▸ **Given data**:
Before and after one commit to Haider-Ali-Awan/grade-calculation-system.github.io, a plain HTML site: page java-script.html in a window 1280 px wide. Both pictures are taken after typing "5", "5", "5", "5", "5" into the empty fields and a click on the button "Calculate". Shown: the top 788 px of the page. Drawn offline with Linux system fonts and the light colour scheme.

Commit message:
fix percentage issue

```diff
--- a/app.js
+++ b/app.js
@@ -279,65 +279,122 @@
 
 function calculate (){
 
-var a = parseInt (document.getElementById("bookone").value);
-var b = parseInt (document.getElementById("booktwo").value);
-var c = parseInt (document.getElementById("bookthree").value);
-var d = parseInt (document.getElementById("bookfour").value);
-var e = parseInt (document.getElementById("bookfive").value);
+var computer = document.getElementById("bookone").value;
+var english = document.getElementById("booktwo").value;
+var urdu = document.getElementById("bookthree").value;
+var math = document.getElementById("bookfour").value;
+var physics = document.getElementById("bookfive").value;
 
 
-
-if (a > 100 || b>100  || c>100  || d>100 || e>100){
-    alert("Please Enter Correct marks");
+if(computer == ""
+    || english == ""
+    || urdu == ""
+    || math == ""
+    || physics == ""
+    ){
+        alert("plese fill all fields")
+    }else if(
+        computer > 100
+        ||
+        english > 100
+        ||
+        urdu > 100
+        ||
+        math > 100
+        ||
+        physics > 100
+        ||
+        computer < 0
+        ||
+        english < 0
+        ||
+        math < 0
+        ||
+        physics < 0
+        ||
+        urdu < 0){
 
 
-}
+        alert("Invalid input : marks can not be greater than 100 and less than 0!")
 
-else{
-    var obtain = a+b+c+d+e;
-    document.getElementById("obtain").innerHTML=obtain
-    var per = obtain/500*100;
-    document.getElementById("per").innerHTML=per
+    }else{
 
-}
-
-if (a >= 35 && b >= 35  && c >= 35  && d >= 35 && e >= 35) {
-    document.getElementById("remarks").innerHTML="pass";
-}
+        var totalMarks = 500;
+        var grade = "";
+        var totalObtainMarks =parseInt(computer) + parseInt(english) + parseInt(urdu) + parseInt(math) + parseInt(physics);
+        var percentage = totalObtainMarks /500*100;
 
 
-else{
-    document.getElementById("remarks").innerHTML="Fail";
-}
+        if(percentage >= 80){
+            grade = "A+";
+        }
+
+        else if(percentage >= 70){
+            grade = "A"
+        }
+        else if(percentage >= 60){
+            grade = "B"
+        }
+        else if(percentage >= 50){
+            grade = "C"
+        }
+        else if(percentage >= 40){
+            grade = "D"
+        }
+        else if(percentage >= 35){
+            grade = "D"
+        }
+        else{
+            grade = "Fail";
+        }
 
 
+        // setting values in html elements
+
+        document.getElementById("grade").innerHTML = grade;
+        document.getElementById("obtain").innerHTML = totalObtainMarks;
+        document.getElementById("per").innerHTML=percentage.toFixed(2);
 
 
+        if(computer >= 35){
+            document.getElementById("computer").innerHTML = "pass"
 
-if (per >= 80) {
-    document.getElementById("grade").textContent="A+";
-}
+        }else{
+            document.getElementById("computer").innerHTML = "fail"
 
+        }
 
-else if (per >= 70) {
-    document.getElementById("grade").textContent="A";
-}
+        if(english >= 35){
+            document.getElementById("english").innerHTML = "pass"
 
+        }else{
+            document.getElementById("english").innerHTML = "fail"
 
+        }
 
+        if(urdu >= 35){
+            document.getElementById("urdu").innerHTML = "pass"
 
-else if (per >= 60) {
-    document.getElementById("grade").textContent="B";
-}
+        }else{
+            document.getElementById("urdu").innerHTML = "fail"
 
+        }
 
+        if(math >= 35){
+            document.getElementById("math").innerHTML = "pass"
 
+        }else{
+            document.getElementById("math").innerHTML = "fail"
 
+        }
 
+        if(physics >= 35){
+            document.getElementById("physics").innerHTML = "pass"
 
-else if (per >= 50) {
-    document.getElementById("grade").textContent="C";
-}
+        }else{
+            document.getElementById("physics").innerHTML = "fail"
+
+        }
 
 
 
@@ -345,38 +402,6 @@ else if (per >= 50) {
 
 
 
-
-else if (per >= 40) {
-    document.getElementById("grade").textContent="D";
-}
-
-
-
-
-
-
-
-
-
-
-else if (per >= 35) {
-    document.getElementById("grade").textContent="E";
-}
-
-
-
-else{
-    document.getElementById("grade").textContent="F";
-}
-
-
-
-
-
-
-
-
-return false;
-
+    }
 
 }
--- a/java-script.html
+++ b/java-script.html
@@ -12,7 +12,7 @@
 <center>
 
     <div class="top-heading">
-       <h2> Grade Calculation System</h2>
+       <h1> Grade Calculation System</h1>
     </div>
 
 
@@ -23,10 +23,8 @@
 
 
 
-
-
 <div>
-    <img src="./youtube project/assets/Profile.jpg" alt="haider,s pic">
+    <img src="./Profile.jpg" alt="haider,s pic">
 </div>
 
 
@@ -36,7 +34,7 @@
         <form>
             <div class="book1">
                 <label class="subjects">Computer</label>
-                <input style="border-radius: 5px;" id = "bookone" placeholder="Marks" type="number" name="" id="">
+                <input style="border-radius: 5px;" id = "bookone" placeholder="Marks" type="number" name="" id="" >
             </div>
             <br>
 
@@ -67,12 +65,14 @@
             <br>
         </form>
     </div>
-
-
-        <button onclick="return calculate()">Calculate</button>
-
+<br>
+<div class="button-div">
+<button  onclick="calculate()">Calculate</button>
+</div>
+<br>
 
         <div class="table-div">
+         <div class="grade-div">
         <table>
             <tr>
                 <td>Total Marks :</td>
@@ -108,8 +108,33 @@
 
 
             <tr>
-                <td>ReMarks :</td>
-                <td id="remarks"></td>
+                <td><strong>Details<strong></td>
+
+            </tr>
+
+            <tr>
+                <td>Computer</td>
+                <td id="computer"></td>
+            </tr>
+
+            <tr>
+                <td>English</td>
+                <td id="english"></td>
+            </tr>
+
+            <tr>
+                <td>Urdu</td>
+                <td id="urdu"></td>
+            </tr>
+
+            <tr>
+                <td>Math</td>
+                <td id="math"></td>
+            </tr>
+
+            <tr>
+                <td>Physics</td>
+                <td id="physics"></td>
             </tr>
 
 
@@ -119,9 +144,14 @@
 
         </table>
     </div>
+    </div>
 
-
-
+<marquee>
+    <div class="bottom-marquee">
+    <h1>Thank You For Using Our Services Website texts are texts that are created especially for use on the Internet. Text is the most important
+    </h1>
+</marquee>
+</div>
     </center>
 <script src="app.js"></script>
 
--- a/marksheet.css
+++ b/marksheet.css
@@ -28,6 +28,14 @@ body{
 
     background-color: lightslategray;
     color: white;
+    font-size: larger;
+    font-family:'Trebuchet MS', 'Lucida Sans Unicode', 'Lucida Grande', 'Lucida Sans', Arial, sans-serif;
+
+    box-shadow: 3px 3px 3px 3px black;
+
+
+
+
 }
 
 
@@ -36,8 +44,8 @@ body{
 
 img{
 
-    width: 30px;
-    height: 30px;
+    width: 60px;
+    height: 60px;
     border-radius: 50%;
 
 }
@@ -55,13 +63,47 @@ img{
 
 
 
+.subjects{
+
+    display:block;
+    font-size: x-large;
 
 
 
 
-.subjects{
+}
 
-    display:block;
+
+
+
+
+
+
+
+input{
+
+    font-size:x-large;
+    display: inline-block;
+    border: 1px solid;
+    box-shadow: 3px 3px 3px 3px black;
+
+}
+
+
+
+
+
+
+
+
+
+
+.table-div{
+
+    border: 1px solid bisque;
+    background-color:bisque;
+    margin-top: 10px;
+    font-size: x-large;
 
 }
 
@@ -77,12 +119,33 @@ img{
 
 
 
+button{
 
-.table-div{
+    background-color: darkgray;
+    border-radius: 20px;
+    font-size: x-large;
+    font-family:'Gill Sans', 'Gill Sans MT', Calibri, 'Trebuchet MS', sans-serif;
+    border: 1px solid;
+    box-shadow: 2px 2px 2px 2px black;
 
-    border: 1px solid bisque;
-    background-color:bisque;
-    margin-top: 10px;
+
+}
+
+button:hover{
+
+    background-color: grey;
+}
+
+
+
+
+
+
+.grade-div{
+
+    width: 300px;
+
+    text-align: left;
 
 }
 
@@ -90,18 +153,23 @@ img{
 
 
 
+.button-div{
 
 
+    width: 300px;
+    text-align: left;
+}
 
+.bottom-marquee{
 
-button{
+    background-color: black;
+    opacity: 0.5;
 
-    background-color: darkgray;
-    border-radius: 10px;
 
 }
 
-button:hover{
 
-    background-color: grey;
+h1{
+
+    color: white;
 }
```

▸ **What you should do**: Scan the entries above and report the number of lines that contain the word "background", with no added text.

▸ **Solution**: 8